How old are you?
What’s your occupation and who do you work for?
I’m Editor and co-founder of Ethical Performance, a monthly newsletter on socially responsible business.
How long have been doing this?
Since early 1999 – eight years.
What’s the best bit about your job?
I generally get to write ‘good news’, which is a rare thing for a journalist.
What’s the worst thing?
Nothing of any significance, although the relentless treadmill of deadlines is wearing sometimes, and there’s a relatively new trend among PR people to email you a press release and then ring you up to see if you’ve received it, which is a bit irritating.
What have the last 12 months been like for you?
Very good. Corporate responsibility, which is what we write about, has become a boom area over the past year, so there’s a large amount of interest in the subject.
What were you doing before?
I worked for Green magazine in the early 1990s (now defunct), as a staffer on The Guardian foreign desk and as a freelancer on loads of different publications.
What was your very first full-time job?
I was a reporter on an in-house company newspaper for Manulife insurance company in Stevenage.
Have you got any plans for the next 12 months you’d like to share with us?
Professionally, we are launching a news wire service at www.csrnewseurope.com which features news from organizations that are doing things on corporate responsibility. On the personal front, I’ve written a biography of the great West Indian cricketer and race relations campaigner Sir Learie Constantine, which will be published by Macmillan.
What do you do to relax?
Play golf and football, listen to music, eat curry.
Who do you live with?
My wife Judi, who is from Trinidad – we’ve been living together for 20 years, married for ten.

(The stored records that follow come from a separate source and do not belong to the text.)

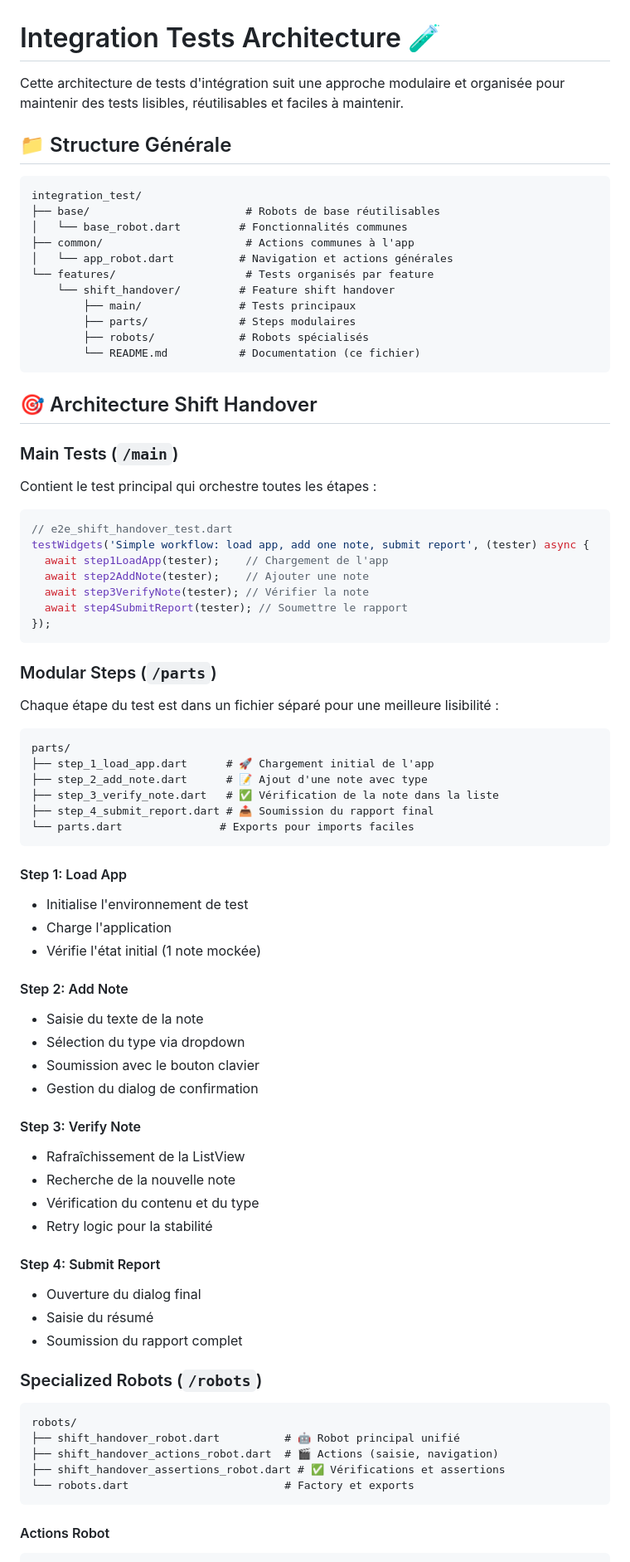
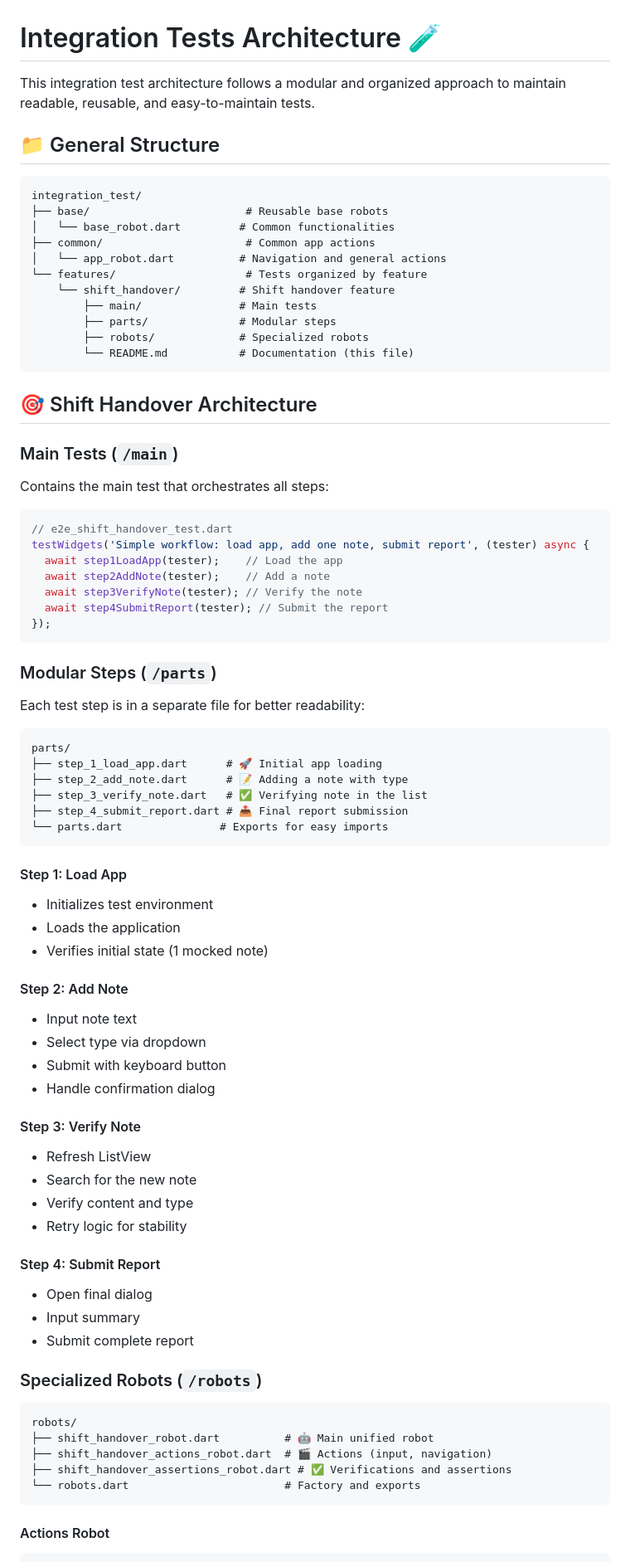
Before and after one commit to Jewelch/dexter_technical_test, a Markdown page: integration_test/features/README.md, the part around the change printed below. Shown: that part at 83% size. Drawn GitHub-style.

````diff
--- a/integration_test/features/README.md
+++ b/integration_test/features/README.md
@@ -1,79 +1,79 @@
 # Integration Tests Architecture 🧪
 
-Cette architecture de tests d'intégration suit une approche modulaire et organisée pour maintenir des tests lisibles, réutilisables et faciles à maintenir.
+This integration test architecture follows a modular and organized approach to maintain readable, reusable, and easy-to-maintain tests.
 
-## 📁 Structure Générale
+## 📁 General Structure
 
 ```
 integration_test/
-├── base/                        # Robots de base réutilisables
-│   └── base_robot.dart         # Fonctionnalités communes
-├── common/                      # Actions communes à l'app
-│   └── app_robot.dart          # Navigation et actions générales
-└── features/                    # Tests organisés par feature
-    └── shift_handover/         # Feature shift handover
-        ├── main/               # Tests principaux
-        ├── parts/              # Steps modulaires
-        ├── robots/             # Robots spécialisés
-        └── README.md           # Documentation (ce fichier)
+├── base/                        # Reusable base robots
+│   └── base_robot.dart         # Common functionalities
+├── common/                      # Common app actions
+│   └── app_robot.dart          # Navigation and general actions
+└── features/                    # Tests organized by feature
+    └── shift_handover/         # Shift handover feature
+        ├── main/               # Main tests
+        ├── parts/              # Modular steps
+        ├── robots/             # Specialized robots
+        └── README.md           # Documentation (this file)
 ```
 
-## 🎯 Architecture Shift Handover
+## 🎯 Shift Handover Architecture
 
 ### Main Tests (`/main`)
-Contient le test principal qui orchestre toutes les étapes :
+Contains the main test that orchestrates all steps:
 ```dart
 // e2e_shift_handover_test.dart
 testWidgets('Simple workflow: load app, add one note, submit report', (tester) async {
-  await step1LoadApp(tester);    // Chargement de l'app
-  await step2AddNote(tester);    // Ajouter une note
-  await step3VerifyNote(tester); // Vérifier la note
-  await step4SubmitReport(tester); // Soumettre le rapport
+  await step1LoadApp(tester);    // Load the app
+  await step2AddNote(tester);    // Add a note
+  await step3VerifyNote(tester); // Verify the note
+  await step4SubmitReport(tester); // Submit the report
 });
 ```
 
 ### Modular Steps (`/parts`)
-Chaque étape du test est dans un fichier séparé pour une meilleure lisibilité :
+Each test step is in a separate file for better readability:
 
 ```
 parts/
-├── step_1_load_app.dart      # 🚀 Chargement initial de l'app
-├── step_2_add_note.dart      # 📝 Ajout d'une note avec type
-├── step_3_verify_note.dart   # ✅ Vérification de la note dans la liste
-├── step_4_submit_report.dart # 📤 Soumission du rapport final
-└── parts.dart               # Exports pour imports faciles
+├── step_1_load_app.dart      # 🚀 Initial app loading
+├── step_2_add_note.dart      # 📝 Adding a note with type
+├── step_3_verify_note.dart   # ✅ Verifying note in the list
+├── step_4_submit_report.dart # 📤 Final report submission
+└── parts.dart               # Exports for easy imports
 ```
 
 #### Step 1: Load App
-- Initialise l'environnement de test
-- Charge l'application
-- Vérifie l'état initial (1 note mockée)
+- Initializes test environment
+- Loads the application
+- Verifies initial state (1 mocked note)
 
 #### Step 2: Add Note
-- Saisie du texte de la note
-- Sélection du type via dropdown
-- Soumission avec le bouton clavier
-- Gestion du dialog de confirmation
+- Input note text
+- Select type via dropdown
+- Submit with keyboard button
+- Handle confirmation dialog
 
 #### Step 3: Verify Note
-- Rafraîchissement de la ListView
-- Recherche de la nouvelle note
-- Vérification du contenu et du type
-- Retry logic pour la stabilité
+- Refresh ListView
+- Search for the new note
+- Verify content and type
+- Retry logic for stability
 
 #### Step 4: Submit Report
-- Ouverture du dialog final
-- Saisie du résumé
-- Soumission du rapport complet
+- Open final dialog
+- Input summary
+- Submit complete report
 
 ### Specialized Robots (`/robots`)
 
 ```
 robots/
-├── shift_handover_robot.dart          # 🤖 Robot principal unifié
-├── shift_handover_actions_robot.dart  # 🎬 Actions (saisie, navigation)
-├── shift_handover_assertions_robot.dart # ✅ Vérifications et assertions
-└── robots.dart                        # Factory et exports
+├── shift_handover_robot.dart          # 🤖 Main unified robot
+├── shift_handover_actions_robot.dart  # 🎬 Actions (input, navigation)
+├── shift_handover_assertions_robot.dart # ✅ Verifications and assertions
+└── robots.dart                        # Factory and exports
 ```
 
 #### Actions Robot
````
Also changed, not shown: other parts of integration_test/features/README.md (+58 -58 lines).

Whereabouts do you live?
Battersea, South London.
If you were Prime Minister, what’s the very first thing you would do?
Raise the highest rate of income tax to 50 per cent.
Have you got any guilty carbon secrets?
I travel abroad a lot by plane, both for business and pleasure – and it’s something I’ve got to get to grips with.
What have you done that you were most proud of?
I wrote a book called The Brown Dog Affair that was turned into a BBC Radio 4 play.
What are you most concerned about in the world at large?
Short-termism. Until we all begin to take a longer view of almost everything then we’ll continue to head towards the abyss.
Which person in the public eye do you most admire and why?
Nelson Mandela, not just because of his forbearance and what he’s helped to achieve in South Africa, but the way he has tried to use reconciliation to transform his country. I also think Mikhail Gorbachev has never got enough credit for what he’s done.
What advice would you give to someone wishing to embark on the same sort of work as you?
Go to journalism school, learn shorthand, then get as many articles published wherever you can, even if it’s only in a local community newsletter or something. You need to show prospective employers that you have the ability to do the job.
What’s your website address?
What are your three favourite other websites?
Workwise, I find www.business-humanrights.org extremely useful. But outside of work I like www.cricinfo.com and www.bluesinlondon.com